(Aim of the exercise) Go through the entries below and pick out every line with "超级冰龙".

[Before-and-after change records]
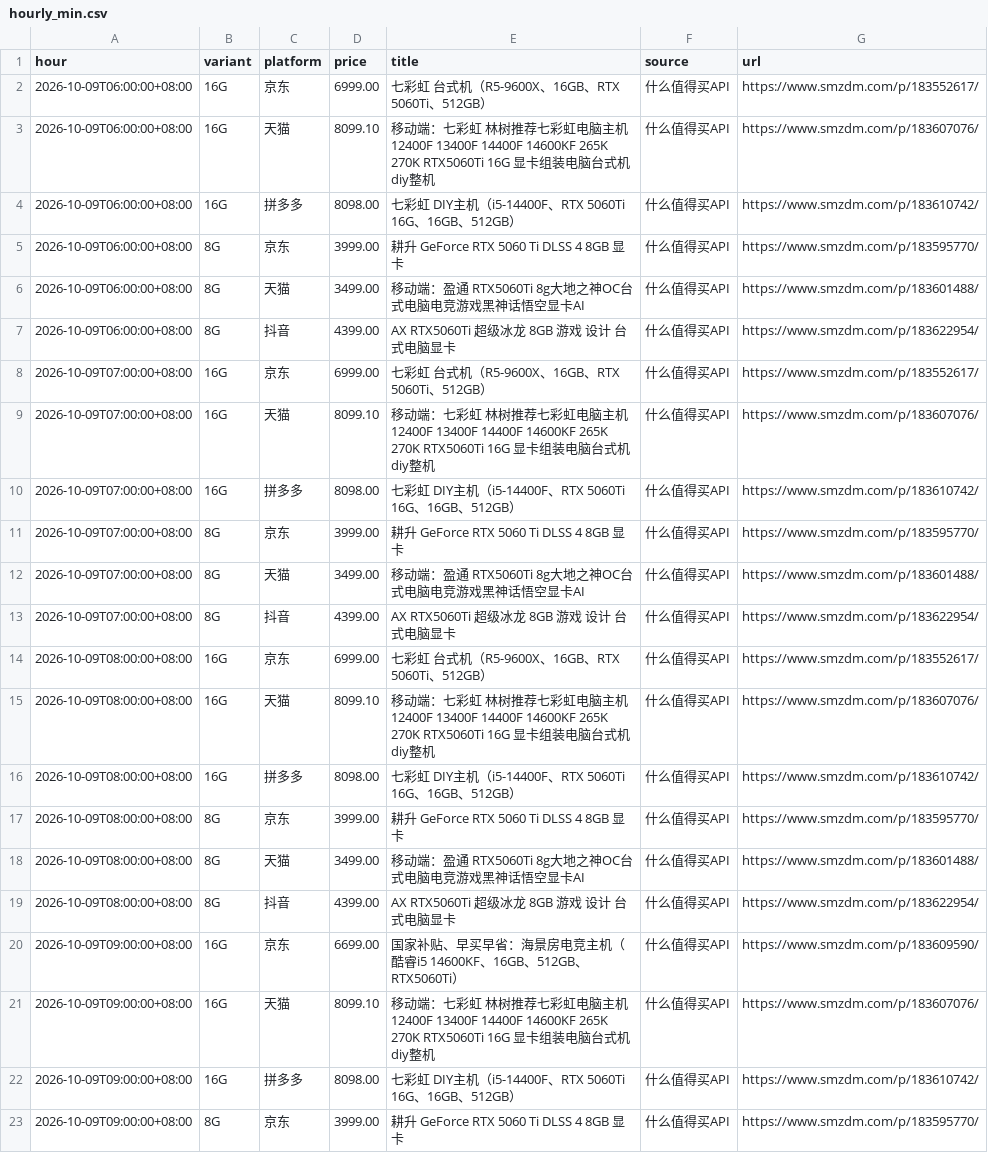
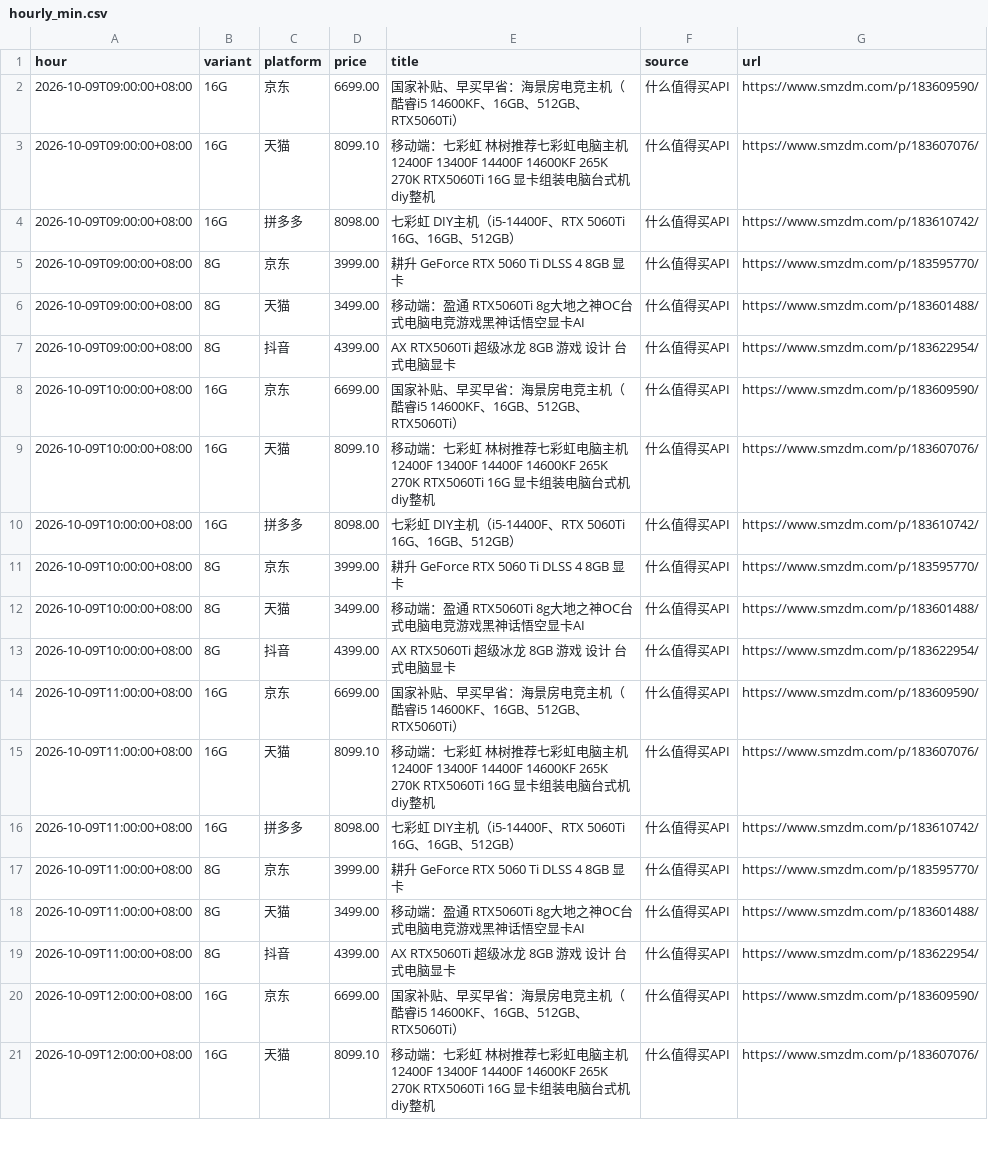
Before and after one commit to skk15857411020/5060TI, a CSV file: docs/hourly_min.csv, drawn as a sheet; only a part is shown; the shorter side is filled out with more unchanged rows; the diff names each change by its address in the sheet, - before the commit and + after, or states it on an @@ line.

```diff
--- a/docs/hourly_min.csv
+++ b/docs/hourly_min.csv
-row 2: 2026-10-09T06:00:00+08:00 | 16G | 京东 | 6999.00 | 七彩虹 台式机（R5-9600X、16GB、RTX 5060Ti、512GB） | 什么值得买API | https://www.smzdm.com/p/183552617/
-row 3: 2026-10-09T06:00:00+08:00 | 16G | 天猫 | 8099.10 | 移动端：七彩虹 林树推荐七彩虹电脑主机12400F 13400F 14400F 14600KF 265K 270K RTX5060Ti 16G 显卡组装电脑台式机diy整机 | 什么值得买API | https://www.smzdm.com/p/183607076/
-row 4: 2026-10-09T06:00:00+08:00 | 16G | 拼多多 | 8098.00 | 七彩虹 DIY主机（i5-14400F、RTX 5060Ti 16G、16GB、512GB） | 什么值得买API | https://www.smzdm.com/p/183610742/
-row 5: 2026-10-09T06:00:00+08:00 | 8G | 京东 | 3999.00 | 耕升 GeForce RTX 5060 Ti DLSS 4 8GB 显卡 | 什么值得买API | https://www.smzdm.com/p/183595770/
-row 6: 2026-10-09T06:00:00+08:00 | 8G | 天猫 | 3499.00 | 移动端：盈通 RTX5060Ti 8g大地之神OC台式电脑电竞游戏黑神话悟空显卡AI | 什么值得买API | https://www.smzdm.com/p/183601488/
-row 7: 2026-10-09T06:00:00+08:00 | 8G | 抖音 | 4399.00 | AX RTX5060Ti 超级冰龙 8GB 游戏 设计 台式电脑显卡 | 什么值得买API | https://www.smzdm.com/p/183622954/
-row 8: 2026-10-09T07:00:00+08:00 | 16G | 京东 | 6999.00 | 七彩虹 台式机（R5-9600X、16GB、RTX 5060Ti、512GB） | 什么值得买API | https://www.smzdm.com/p/183552617/
-row 9: 2026-10-09T07:00:00+08:00 | 16G | 天猫 | 8099.10 | 移动端：七彩虹 林树推荐七彩虹电脑主机12400F 13400F 14400F 14600KF 265K 270K RTX5060Ti 16G 显卡组装电脑台式机diy整机 | 什么值得买API | https://www.smzdm.com/p/183607076/
-row 10: 2026-10-09T07:00:00+08:00 | 16G | 拼多多 | 8098.00 | 七彩虹 DIY主机（i5-14400F、RTX 5060Ti 16G、16GB、512GB） | 什么值得买API | https://www.smzdm.com/p/183610742/
-row 11: 2026-10-09T07:00:00+08:00 | 8G | 京东 | 3999.00 | 耕升 GeForce RTX 5060 Ti DLSS 4 8GB 显卡 | 什么值得买API | https://www.smzdm.com/p/183595770/
-row 12: 2026-10-09T07:00:00+08:00 | 8G | 天猫 | 3499.00 | 移动端：盈通 RTX5060Ti 8g大地之神OC台式电脑电竞游戏黑神话悟空显卡AI | 什么值得买API | https://www.smzdm.com/p/183601488/
-row 13: 2026-10-09T07:00:00+08:00 | 8G | 抖音 | 4399.00 | AX RTX5060Ti 超级冰龙 8GB 游戏 设计 台式电脑显卡 | 什么值得买API | https://www.smzdm.com/p/183622954/
-row 14: 2026-10-09T08:00:00+08:00 | 16G | 京东 | 6999.00 | 七彩虹 台式机（R5-9600X、16GB、RTX 5060Ti、512GB） | 什么值得买API | https://www.smzdm.com/p/183552617/
-row 15: 2026-10-09T08:00:00+08:00 | 16G | 天猫 | 8099.10 | 移动端：七彩虹 林树推荐七彩虹电脑主机12400F 13400F 14400F 14600KF 265K 270K RTX5060Ti 16G 显卡组装电脑台式机diy整机 | 什么值得买API | https://www.smzdm.com/p/183607076/
-row 16: 2026-10-09T08:00:00+08:00 | 16G | 拼多多 | 8098.00 | 七彩虹 DIY主机（i5-14400F、RTX 5060Ti 16G、16GB、512GB） | 什么值得买API | https://www.smzdm.com/p/183610742/
-row 17: 2026-10-09T08:00:00+08:00 | 8G | 京东 | 3999.00 | 耕升 GeForce RTX 5060 Ti DLSS 4 8GB 显卡 | 什么值得买API | https://www.smzdm.com/p/183595770/
-row 18: 2026-10-09T08:00:00+08:00 | 8G | 天猫 | 3499.00 | 移动端：盈通 RTX5060Ti 8g大地之神OC台式电脑电竞游戏黑神话悟空显卡AI | 什么值得买API | https://www.smzdm.com/p/183601488/
-row 19: 2026-10-09T08:00:00+08:00 | 8G | 抖音 | 4399.00 | AX RTX5060Ti 超级冰龙 8GB 游戏 设计 台式电脑显卡 | 什么值得买API | https://www.smzdm.com/p/183622954/
```
Also changed, not shown: 2 other files.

(Output of the exercise)
-row 7: 2026-10-09T06:00:00+08:00 | 8G | 抖音 | 4399.00 | AX RTX5060Ti 超级冰龙 8GB 游戏 设计 台式电脑显卡 | 什么值得买API | https://www.smzdm.com/p/183622954/
-row 13: 2026-10-09T07:00:00+08:00 | 8G | 抖音 | 4399.00 | AX RTX5060Ti 超级冰龙 8GB 游戏 设计 台式电脑显卡 | 什么值得买API | https://www.smzdm.com/p/183622954/
-row 19: 2026-10-09T08:00:00+08:00 | 8G | 抖音 | 4399.00 | AX RTX5060Ti 超级冰龙 8GB 游戏 设计 台式电脑显卡 | 什么值得买API | https://www.smzdm.com/p/183622954/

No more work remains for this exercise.